→ WHAT THE TASK REQUIRES:
Where the word "optimizer" shows up in a line below, that line is counted. State how many lines are counted, without any other words.

═════ EXERCISE MATERIAL ═════

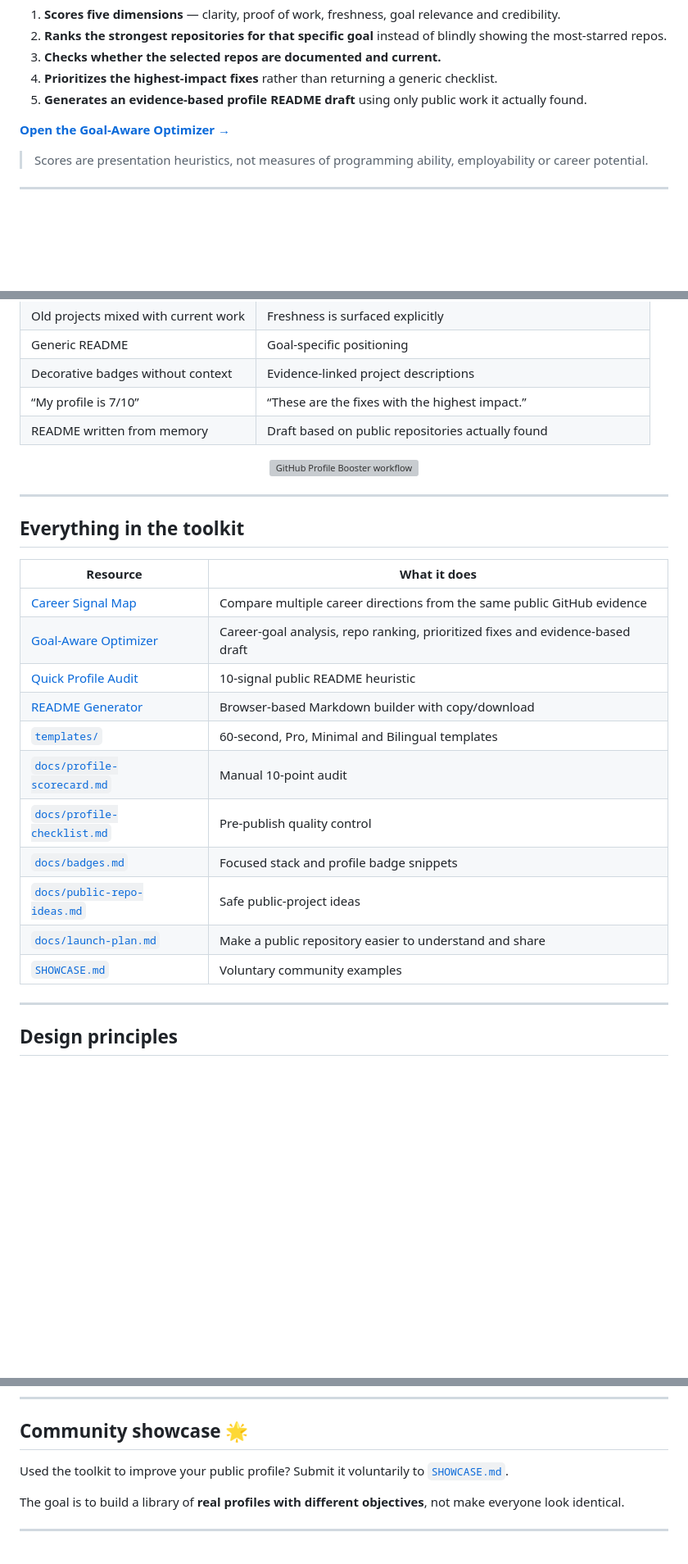
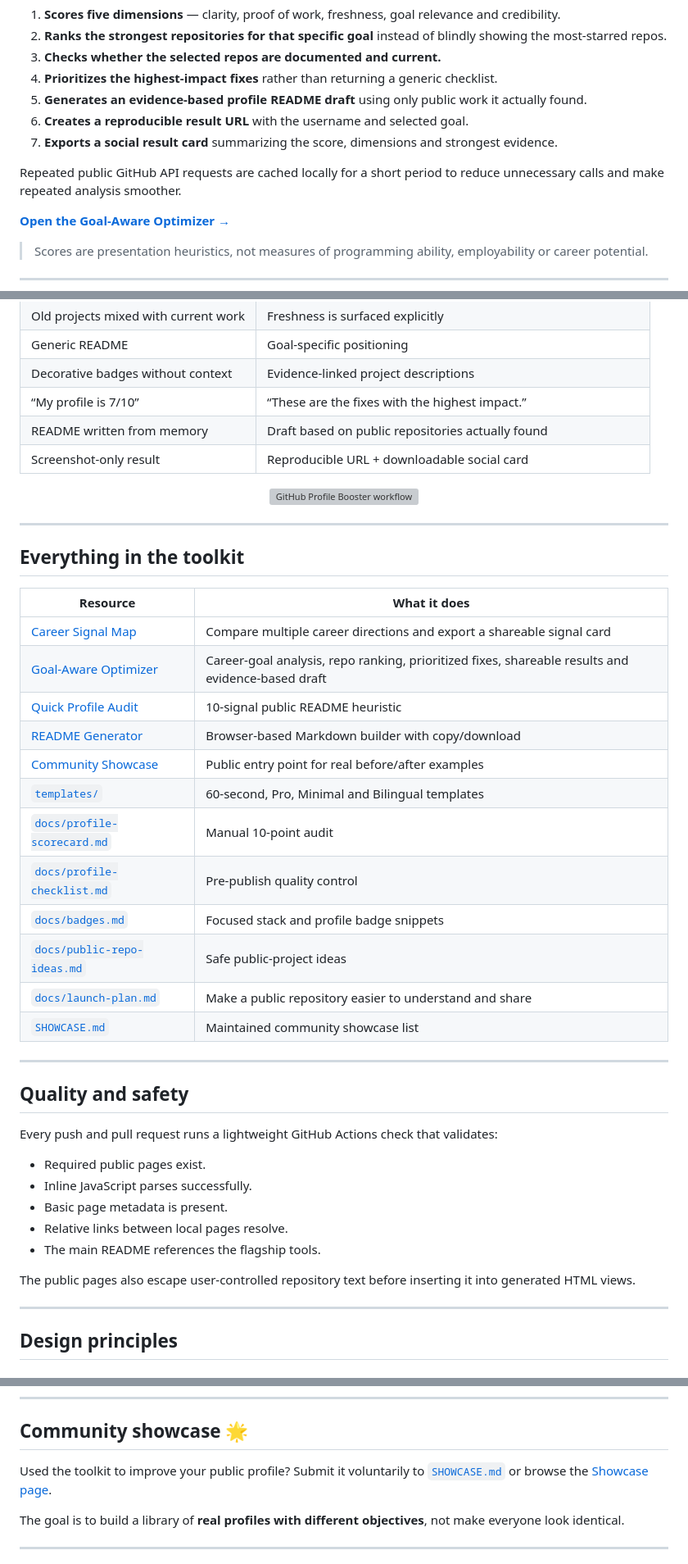
Before and after one commit to tec-2022/github-profile-booster, a Markdown page: README.md, 3 parts joined by grey strips. Shown at 82% size. GitHub-like rendering; blank space fills up the shorter version; grey boxes are pictures that could not be loaded.

Commit message:
docs: document shareable results and quality checks

```diff
--- a/README.md
+++ b/README.md
@@ -75,6 +78,10 @@ The optimizer then:
 3. **Checks whether the selected repos are documented and current.**
 4. **Prioritizes the highest-impact fixes** rather than returning a generic checklist.
 5. **Generates an evidence-based profile README draft** using only public work it actually found.
+6. **Creates a reproducible result URL** with the username and selected goal.
+7. **Exports a social result card** summarizing the score, dimensions and strongest evidence.
+
+Repeated public GitHub API requests are cached locally for a short period to reduce unnecessary calls and make repeated analysis smoother.
 
 **[Open the Goal-Aware Optimizer →](https://tec-2022.github.io/github-profile-booster/optimizer.html)**
 
@@ -175,6 +182,7 @@ Are the featured repositories documented, maintained and supported by visible pu
 | Decorative badges without context | Evidence-linked project descriptions |
 | “My profile is 7/10” | “These are the fixes with the highest impact.” |
 | README written from memory | Draft based on public repositories actually found |
+| Screenshot-only result | Reproducible URL + downloadable social card |
 
 <p align="center">
   <img src="./assets/preview.svg" width="100%" alt="GitHub Profile Booster workflow" />
@@ -186,17 +194,32 @@ Are the featured repositories documented, maintained and supported by visible pu
 
 | Resource | What it does |
 | --- | --- |
-| [Career Signal Map](https://tec-2022.github.io/github-profile-booster/career-map.html) | Compare multiple career directions from the same public GitHub evidence |
-| [Goal-Aware Optimizer](https://tec-2022.github.io/github-profile-booster/optimizer.html) | Career-goal analysis, repo ranking, prioritized fixes and evidence-based draft |
+| [Career Signal Map](https://tec-2022.github.io/github-profile-booster/career-map.html) | Compare multiple career directions and export a shareable signal card |
+| [Goal-Aware Optimizer](https://tec-2022.github.io/github-profile-booster/optimizer.html) | Career-goal analysis, repo ranking, prioritized fixes, shareable results and evidence-based draft |
 | [Quick Profile Audit](https://tec-2022.github.io/github-profile-booster/audit.html) | 10-signal public README heuristic |
 | [README Generator](https://tec-2022.github.io/github-profile-booster/generator.html) | Browser-based Markdown builder with copy/download |
+| [Community Showcase](https://tec-2022.github.io/github-profile-booster/showcase.html) | Public entry point for real before/after examples |
 | [`templates/`](./templates) | 60-second, Pro, Minimal and Bilingual templates |
 | [`docs/profile-scorecard.md`](./docs/profile-scorecard.md) | Manual 10-point audit |
 | [`docs/profile-checklist.md`](./docs/profile-checklist.md) | Pre-publish quality control |
 | [`docs/badges.md`](./docs/badges.md) | Focused stack and profile badge snippets |
 | [`docs/public-repo-ideas.md`](./docs/public-repo-ideas.md) | Safe public-project ideas |
 | [`docs/launch-plan.md`](./docs/launch-plan.md) | Make a public repository easier to understand and share |
-| [`SHOWCASE.md`](./SHOWCASE.md) | Voluntary community examples |
+| [`SHOWCASE.md`](./SHOWCASE.md) | Maintained community showcase list |
+
+---
+
+## Quality and safety
+
+Every push and pull request runs a lightweight GitHub Actions check that validates:
+
+- Required public pages exist.
+- Inline JavaScript parses successfully.
+- Basic page metadata is present.
+- Relative links between local pages resolve.
+- The main README references the flagship tools.
+
+The public pages also escape user-controlled repository text before inserting it into generated HTML views.
 
 ---
 
@@ -224,7 +247,7 @@ The browser tools work with information intended for a public GitHub profile. Ne
 
 ## Community showcase 🌟
 
-Used the toolkit to improve your public profile? Submit it voluntarily to [`SHOWCASE.md`](./SHOWCASE.md).
+Used the toolkit to improve your public profile? Submit it voluntarily to [`SHOWCASE.md`](./SHOWCASE.md) or browse the [Showcase page](https://tec-2022.github.io/github-profile-booster/showcase.html).
 
 The goal is to build a library of **real profiles with different objectives**, not make everyone look identical.
 
```
Also changed, not shown: other parts of README.md (+3 -0 lines).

═════

→ TASK OUTPUT:
4